If all goes well, a robot craft aboard a rocket will rendezvous with an asteroid next July, swooping close to its surface. But more astounding than where it's going is how it's getting there, reports CBS News Correspondent Bill Whitaker.
"Back in the late 60's, there was actually a Star Trek episode where they referred to an ion propulsion system," recalls Ralph Basilio of the Jet Propulsion Laboratory.
Ions are electrically charged particles. In this case, charged particles of xenon, the gas used in flash bulbs. The particles are spewed out the back creating an almost imperceptible thrust that builds to tremendous speed over time. It is one of a dozen untried technologies on Deep Space 1 that NASA hopes one day will make space treks easier and cheaper.

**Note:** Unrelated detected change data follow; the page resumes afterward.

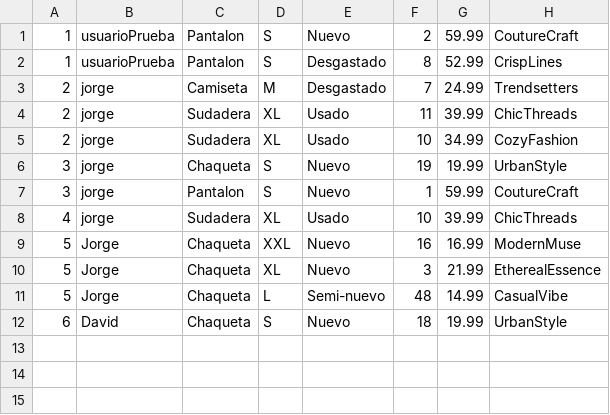
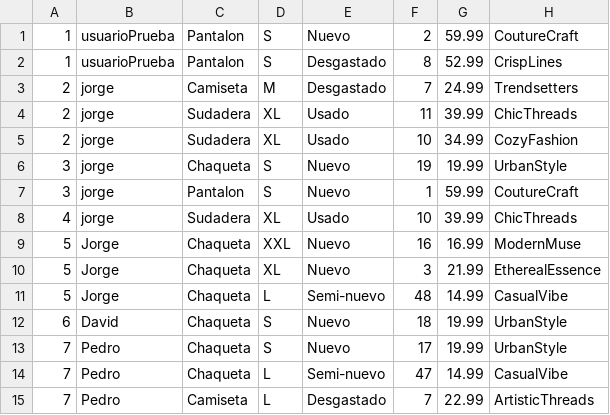
Before and after one commit to MateoCifrianG/EcoCloset, a CSV file: pedidos.csv, drawn as a sheet.

```diff
--- a/pedidos.csv
+++ b/pedidos.csv
@@ -12 +12,4 @@
 6;David;Chaqueta;S;Nuevo;18;19.99;UrbanStyle;
+7;Pedro;Chaqueta;S;Nuevo;17;19.99;UrbanStyle;
+7;Pedro;Chaqueta;L;Semi-nuevo;47;14.99;CasualVibe;
+7;Pedro;Camiseta;L;Desgastado;7;22.99;ArtisticThreads;
```
Also changed, not shown: productos.csv, usuarios1.csv, 5 other files.
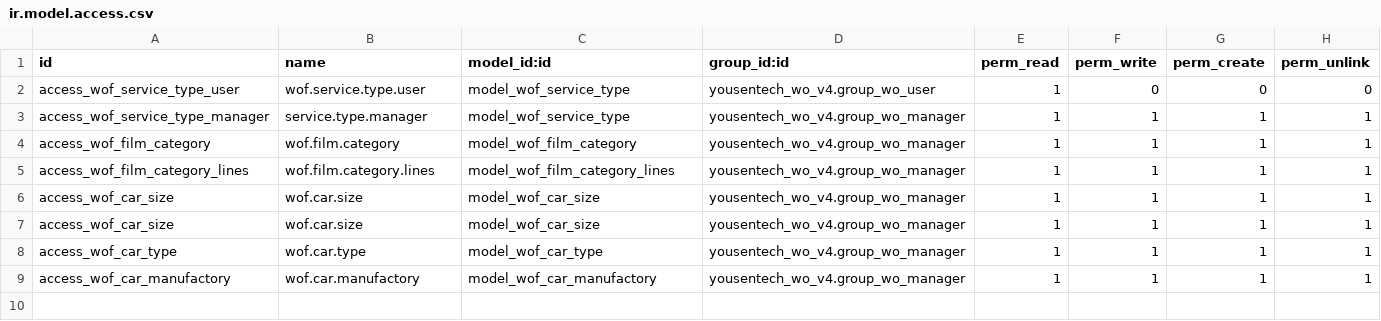
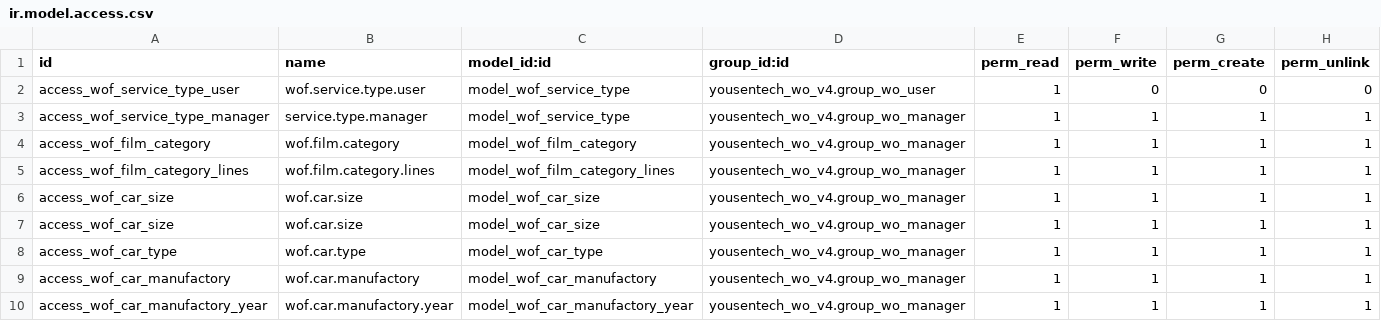
Before and after one commit to yousentech/yousentech_wo_v4, a CSV file: security/ir.model.access.csv, drawn as a sheet.

```diff
--- a/security/ir.model.access.csv
+++ b/security/ir.model.access.csv
@@ -9 +9,2 @@ access_wof_car_type,wof.car.type,model_wof_car_type,yousentech_wo_v4.group_wo_ma
 access_wof_car_manufactory,wof.car.manufactory,model_wof_car_manufactory,yousentech_wo_v4.group_wo_manager,1,1,1,1
+access_wof_car_manufactory_year,wof.car.manufactory.year,model_wof_car_manufactory_year,yousentech_wo_v4.group_wo_manager,1,1,1,1
```
Also changed, not shown: 4 other files.
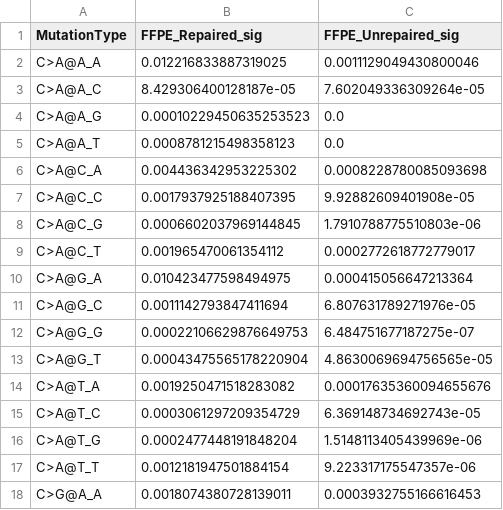
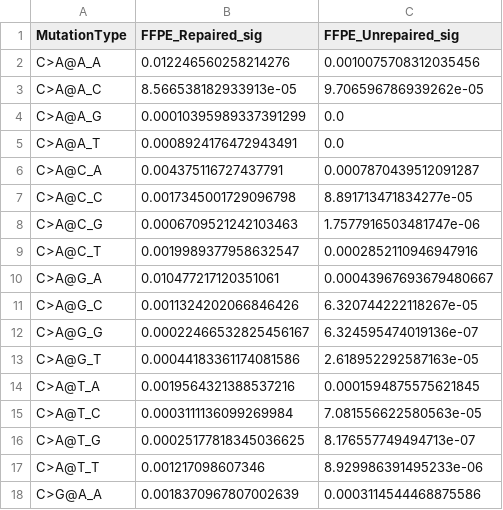
Before and after one commit to QingliGuo/FFPEsig, a CSV file: Data/FFPE_signatures_96-channel.csv, drawn as a sheet; only a part is shown; the diff covers the shown part only.

```diff
--- a/Data/FFPE_signatures_96-channel.csv
+++ b/Data/FFPE_signatures_96-channel.csv
@@ -1,18 +1,18 @@
 MutationType	FFPE_Repaired_sig	FFPE_Unrepaired_sig
-C>A@A_A	0.012216833887319025	0.0011129049430800046
-C>A@A_C	8.429306400128187e-05	7.602049336309264e-05
-C>A@A_G	0.00010229450635253523	0.0
-C>A@A_T	0.0008781215498358123	0.0
-C>A@C_A	0.004436342953225302	0.0008228780085093698
-C>A@C_C	0.0017937925188407395	9.92882609401908e-05
-C>A@C_G	0.0006602037969144845	1.7910788775510803e-06
-C>A@C_T	0.001965470061354112	0.0002772618772779017
-C>A@G_A	0.010423477598494975	0.000415056647213364
-C>A@G_C	0.0011142793847411694	6.807631789271976e-05
-C>A@G_G	0.00022106629876649753	6.484751677187275e-07
-C>A@G_T	0.00043475565178220904	4.8630069694756565e-05
-C>A@T_A	0.0019250471518283082	0.00017635360094655676
-C>A@T_C	0.0003061297209354729	6.369148734692743e-05
-C>A@T_G	0.0002477448191848204	1.5148113405439969e-06
-C>A@T_T	0.0012181947501884154	9.223317175547357e-06
-C>G@A_A	0.0018074380728139011	0.0003932755166616453
+C>A@A_A	0.012246560258214276	0.0010075708312035456
+C>A@A_C	8.566538182933913e-05	9.706596786939262e-05
+C>A@A_G	0.00010395989337391299	0.0
+C>A@A_T	0.0008924176472943491	0.0
+C>A@C_A	0.004375116727437791	0.0007870439512091287
+C>A@C_C	0.0017345001729096798	8.891713471834277e-05
+C>A@C_G	0.0006709521242103463	1.7577916503481747e-06
+C>A@C_T	0.0019989377958632547	0.0002852110946947916
+C>A@G_A	0.010477217120351061	0.00043967693679480667
+C>A@G_C	0.0011324202066846426	6.320744222118267e-05
+C>A@G_G	0.00022466532825456167	6.324595474019136e-07
+C>A@G_T	0.00044183361174081586	2.618952292587163e-05
+C>A@T_A	0.0019564321388537216	0.0001594875575621845
+C>A@T_C	0.0003111136099269984	7.081556622580563e-05
+C>A@T_G	0.00025177818345036625	8.176557749494713e-07
+C>A@T_T	0.001217098607346	8.929986391495233e-06
+C>G@A_A	0.0018370967807002639	0.0003114544468875586
```
Also changed, not shown: 116 edited cells elsewhere in this file, Data/Selection_of_protocols_for_mainCancerTypes.csv, Data/well_corrected_unrepaired_FFPE.csv, 3 other files.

"You'll be able to develop lighter weight spacecrafts in the future, less expensive to use and operate," says Basilio.
Space exploration on a shoestring. That, under the microscope, is one of the next missions to Mars. It's called Deep Space 2, with an estimated cost of $29 million, which is extremely cheap by NASA standards. The two robot-probes will search for water in Martian soil.
NASA's goal these days is to be faster, better, and cheaper. And for this mission it should add smaller. This is the smallest system ever launched by NASA. The whole thing is about the size of a large grapefruit. And this cylinder, no bigger than a salt shaker, houses the brain, the power, and all the scientific instruments.
To save money, the probes will hitchhike on another Mars-bound craft, then crash to the surface at more than 400 miles-per-hour, saving money on re-entry rockets. But can it work?
"Absolutely," says Project Manager Sarah Gavit.
Gavit is one of three women heading up Deep Space 2-the first group of women ever to run a NASA mission. They tested their system by firing the tiny probes out of a cannon-like contraption, and they survived.
"By crashing into the surface of the planet, we will be demonstrating not only a new entry system design, but a means for penetrating the surface of Mars," says Gavit.
NASA hopes eventually to place a lot of little probes on Mars to monitor its climate and seismic activity. The agency insists scaling down on costs doesn't mean scaling back on dreams. It still plans to shoot for the stars, but to just keep the spending down to earth.